Data items
================================
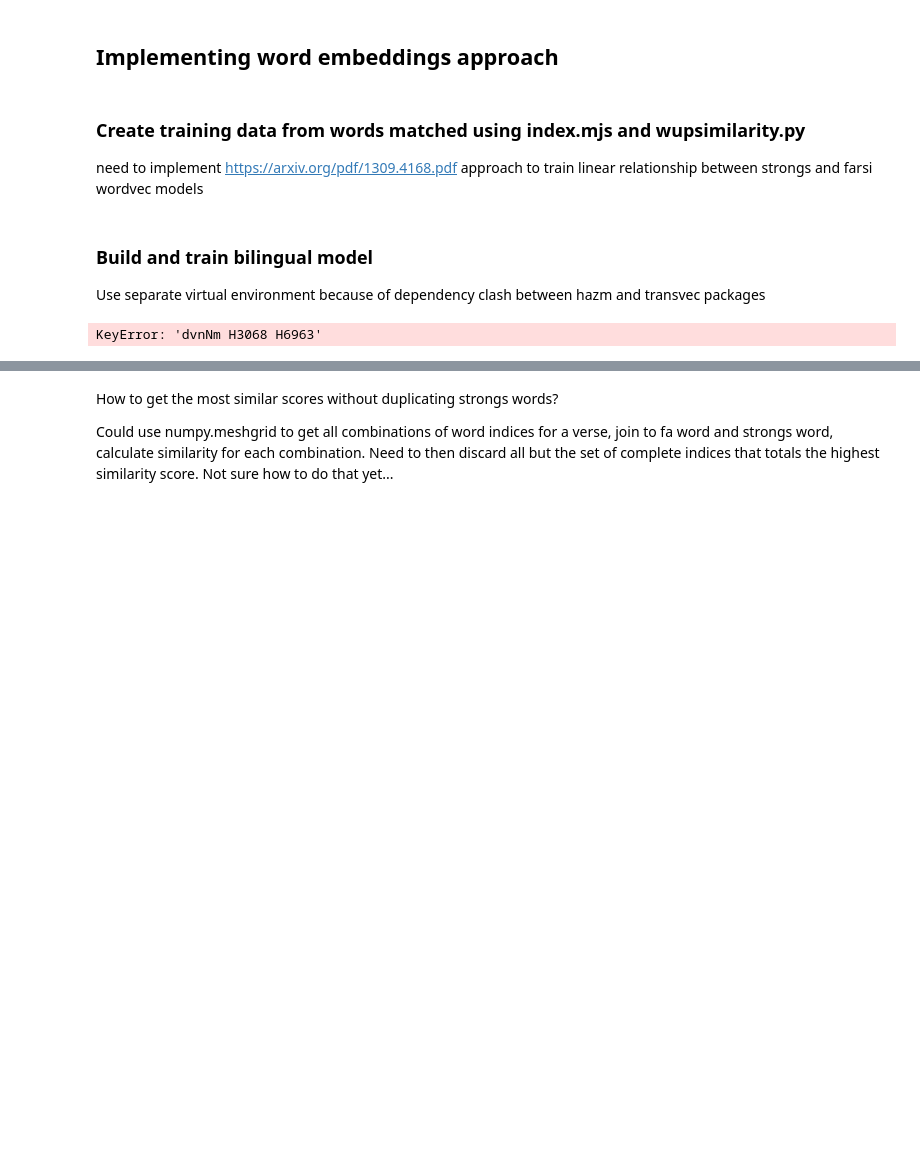
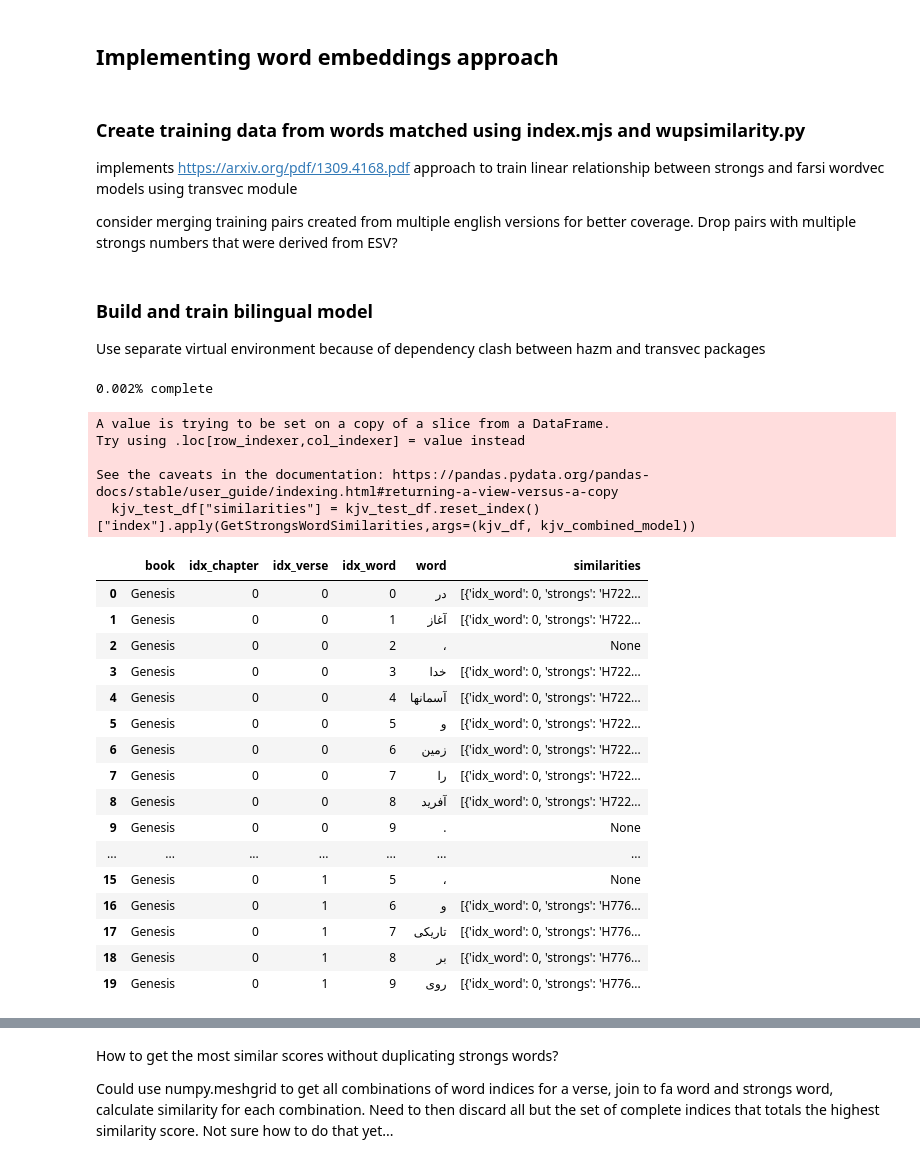
Before and after one commit to scruffian/farsi-strongs, a Jupyter notebook: Translation_Notebook.ipynb, the cells around one changed output, grey strips where cells are left out. Drawn from its saved outputs; the diff is of its cells as text; code cells hidden in the pictures; blank space fills up the shorter version.

```diff
--- a/Translation_Notebook.ipynb
+++ b/Translation_Notebook.ipynb
@@ -237,7 +237,9 @@ EngParquetToStrongsSentences("KJV")
 # %% [markdown]
 ### Create training data from words matched using index.mjs and wupsimilarity.py
 
-need to implement https://arxiv.org/pdf/1309.4168.pdf approach to train linear relationship between strongs and farsi wordvec models
+implements https://arxiv.org/pdf/1309.4168.pdf approach to train linear relationship between strongs and farsi wordvec models using transvec module
+
+consider merging training pairs created from multiple english versions for better coverage. Drop pairs with multiple strongs numbers that were derived from ESV?
 # %%
 from gensim.models import Word2Vec as w2v
 from hazm import sent_tokenize, word_tokenize
@@ -306,39 +309,62 @@ def GetStrongsWordSimilarities(row: pd.Series, eng_df: pd.DataFrame, combined_mo
             (eng_df.book == nmv_df.iloc[row,0]) &
             (eng_df.idx_chapter == nmv_df.iloc[row,1]) &
             (eng_df.idx_verse == nmv_df.iloc[row,2]) &
-            (eng_df.strongs.notna()),
+            (eng_df.strongs.notna()) &
+            (eng_df.strongs != "added"),
             ["idx_word", "strongs"]
         ]
         choices = zip(choices_df.idx_word, choices_df.strongs)
 
         return [{"idx_word": choice[0],"strongs":choice[1], "similarity":dot(matutils.unitvec(word_vec), matutils.unitvec(combined_model.get_vector(choice[1])))} for choice in choices]
     else:
         return None
 
 def BuildBilingualModel(eng_version: str):
-    with open("transformations/training_pairs.json", encoding="utf8") as f:
+    with open(f"transformations/{eng_version}_training_pairs.json", encoding="utf8") as f:
         train = json.load(f)
     with open("transformations/NMV_sentences.json", encoding="utf8") as f:
         fa = json.load(f)
     fa_model = w2v(fa, window=10, min_count=1)
     with open(f"transformations/{eng_version}_strongs_sentences.json", encoding="utf8") as f:
         strongs = json.load(f)
     strongs_model = w2v(strongs, window = 10, min_count=1)
 
     combined_model = TranslationWordVectorizer(strongs_model, fa_model).fit(train)
 
     return combined_model
 
 # esv_df = pd.read_parquet("transformations/ESV.parquet").reset_index(drop=True)
 kjv_df = pd.read_parquet("transformations/KJV.parquet").reset_index(drop=True)
 nmv_df = pd.read_parquet("transformations/NMV_hazm.parquet").reset_index(drop=True)
 kjv_combined_model = BuildBilingualModel("KJV")
 
 kjv_test_df = nmv_df.head(n=20)
 kjv_test_df["similarities"] = kjv_test_df.reset_index()["index"].apply(GetStrongsWordSimilarities,args=(kjv_df, kjv_combined_model))
 kjv_test_df
 # %% [output]
-KeyError: 'dvnNm H3068 H6963'
+0.002% complete
+A value is trying to be set on a copy of a slice from a DataFrame.
+Try using .loc[row_indexer,col_indexer] = value instead
+
+See the caveats in the documentation: https://pandas.pydata.org/pandas-docs/stable/user_guide/indexing.html#returning-a-view-versus-a-copy
+  kjv_test_df["similarities"] = kjv_test_df.reset_index()["index"].apply(GetStrongsWordSimilarities,args=(kjv_df, kjv_combined_model))
+|  | book | idx_chapter | idx_verse | idx_word | word | similarities |
+| 0 | Genesis | 0 | 0 | 0 | در | [{'idx_word': 0, 'strongs': 'H722... |
+| 1 | Genesis | 0 | 0 | 1 | آغاز | [{'idx_word': 0, 'strongs': 'H722... |
+| 2 | Genesis | 0 | 0 | 2 | ، | None |
+| 3 | Genesis | 0 | 0 | 3 | خدا | [{'idx_word': 0, 'strongs': 'H722... |
+| 4 | Genesis | 0 | 0 | 4 | آسمانها | [{'idx_word': 0, 'strongs': 'H722... |
+| 5 | Genesis | 0 | 0 | 5 | و | [{'idx_word': 0, 'strongs': 'H722... |
+| 6 | Genesis | 0 | 0 | 6 | زمین | [{'idx_word': 0, 'strongs': 'H722... |
+| 7 | Genesis | 0 | 0 | 7 | را | [{'idx_word': 0, 'strongs': 'H722... |
+| 8 | Genesis | 0 | 0 | 8 | آفرید | [{'idx_word': 0, 'strongs': 'H722... |
+| 9 | Genesis | 0 | 0 | 9 | . | None |
+| ... | ... | ... | ... | ... | ... | ... |
+| 15 | Genesis | 0 | 1 | 5 | ، | None |
+| 16 | Genesis | 0 | 1 | 6 | و | [{'idx_word': 0, 'strongs': 'H776... |
+| 17 | Genesis | 0 | 1 | 7 | تاریکی | [{'idx_word': 0, 'strongs': 'H776... |
+| 18 | Genesis | 0 | 1 | 8 | بر | [{'idx_word': 0, 'strongs': 'H776... |
+| 19 | Genesis | 0 | 1 | 9 | روی | [{'idx_word': 0, 'strongs': 'H776... |
 # %%
 def MaxSimilarity(row):
     if row["similarities"] == None:
```
Also changed, not shown: parts of 4 cells of this notebook, 7 other files.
================================
▶ [PROBLEM] Without the pictures, extract every entry verbatim.

▶ [TASK OUTPUT]
Before and after one commit to scruffian/farsi-strongs, a Jupyter notebook: Translation_Notebook.ipynb, the cells around one changed output, grey strips where cells are left out. Drawn from its saved outputs; the diff is of its cells as text; code cells hidden in the pictures; blank space fills up the shorter version.

```diff
--- a/Translation_Notebook.ipynb
+++ b/Translation_Notebook.ipynb
@@ -237,7 +237,9 @@ EngParquetToStrongsSentences("KJV")
 # %% [markdown]
 ### Create training data from words matched using index.mjs and wupsimilarity.py
 
-need to implement https://arxiv.org/pdf/1309.4168.pdf approach to train linear relationship between strongs and farsi wordvec models
+implements https://arxiv.org/pdf/1309.4168.pdf approach to train linear relationship between strongs and farsi wordvec models using transvec module
+
+consider merging training pairs created from multiple english versions for better coverage. Drop pairs with multiple strongs numbers that were derived from ESV?
 # %%
 from gensim.models import Word2Vec as w2v
 from hazm import sent_tokenize, word_tokenize
@@ -306,39 +309,62 @@ def GetStrongsWordSimilarities(row: pd.Series, eng_df: pd.DataFrame, combined_mo
             (eng_df.book == nmv_df.iloc[row,0]) &
             (eng_df.idx_chapter == nmv_df.iloc[row,1]) &
             (eng_df.idx_verse == nmv_df.iloc[row,2]) &
-            (eng_df.strongs.notna()),
+            (eng_df.strongs.notna()) &
+            (eng_df.strongs != "added"),
             ["idx_word", "strongs"]
         ]
         choices = zip(choices_df.idx_word, choices_df.strongs)
 
         return [{"idx_word": choice[0],"strongs":choice[1], "similarity":dot(matutils.unitvec(word_vec), matutils.unitvec(combined_model.get_vector(choice[1])))} for choice in choices]
     else:
         return None
 
 def BuildBilingualModel(eng_version: str):
-    with open("transformations/training_pairs.json", encoding="utf8") as f:
+    with open(f"transformations/{eng_version}_training_pairs.json", encoding="utf8") as f:
         train = json.load(f)
     with open("transformations/NMV_sentences.json", encoding="utf8") as f:
         fa = json.load(f)
     fa_model = w2v(fa, window=10, min_count=1)
     with open(f"transformations/{eng_version}_strongs_sentences.json", encoding="utf8") as f:
         strongs = json.load(f)
     strongs_model = w2v(strongs, window = 10, min_count=1)
 
     combined_model = TranslationWordVectorizer(strongs_model, fa_model).fit(train)
 
     return combined_model
 
 # esv_df = pd.read_parquet("transformations/ESV.parquet").reset_index(drop=True)
 kjv_df = pd.read_parquet("transformations/KJV.parquet").reset_index(drop=True)
 nmv_df = pd.read_parquet("transformations/NMV_hazm.parquet").reset_index(drop=True)
 kjv_combined_model = BuildBilingualModel("KJV")
 
 kjv_test_df = nmv_df.head(n=20)
 kjv_test_df["similarities"] = kjv_test_df.reset_index()["index"].apply(GetStrongsWordSimilarities,args=(kjv_df, kjv_combined_model))
 kjv_test_df
 # %% [output]
-KeyError: 'dvnNm H3068 H6963'
+0.002% complete
+A value is trying to be set on a copy of a slice from a DataFrame.
+Try using .loc[row_indexer,col_indexer] = value instead
+
+See the caveats in the documentation: https://pandas.pydata.org/pandas-docs/stable/user_guide/indexing.html#returning-a-view-versus-a-copy
+  kjv_test_df["similarities"] = kjv_test_df.reset_index()["index"].apply(GetStrongsWordSimilarities,args=(kjv_df, kjv_combined_model))
+|  | book | idx_chapter | idx_verse | idx_word | word | similarities |
+| 0 | Genesis | 0 | 0 | 0 | در | [{'idx_word': 0, 'strongs': 'H722... |
+| 1 | Genesis | 0 | 0 | 1 | آغاز | [{'idx_word': 0, 'strongs': 'H722... |
+| 2 | Genesis | 0 | 0 | 2 | ، | None |
+| 3 | Genesis | 0 | 0 | 3 | خدا | [{'idx_word': 0, 'strongs': 'H722... |
+| 4 | Genesis | 0 | 0 | 4 | آسمانها | [{'idx_word': 0, 'strongs': 'H722... |
+| 5 | Genesis | 0 | 0 | 5 | و | [{'idx_word': 0, 'strongs': 'H722... |
+| 6 | Genesis | 0 | 0 | 6 | زمین | [{'idx_word': 0, 'strongs': 'H722... |
+| 7 | Genesis | 0 | 0 | 7 | را | [{'idx_word': 0, 'strongs': 'H722... |
+| 8 | Genesis | 0 | 0 | 8 | آفرید | [{'idx_word': 0, 'strongs': 'H722... |
+| 9 | Genesis | 0 | 0 | 9 | . | None |
+| ... | ... | ... | ... | ... | ... | ... |
+| 15 | Genesis | 0 | 1 | 5 | ، | None |
+| 16 | Genesis | 0 | 1 | 6 | و | [{'idx_word': 0, 'strongs': 'H776... |
+| 17 | Genesis | 0 | 1 | 7 | تاریکی | [{'idx_word': 0, 'strongs': 'H776... |
+| 18 | Genesis | 0 | 1 | 8 | بر | [{'idx_word': 0, 'strongs': 'H776... |
+| 19 | Genesis | 0 | 1 | 9 | روی | [{'idx_word': 0, 'strongs': 'H776... |
 # %%
 def MaxSimilarity(row):
     if row["similarities"] == None:
```
Also changed, not shown: parts of 4 cells of this notebook, 7 other files.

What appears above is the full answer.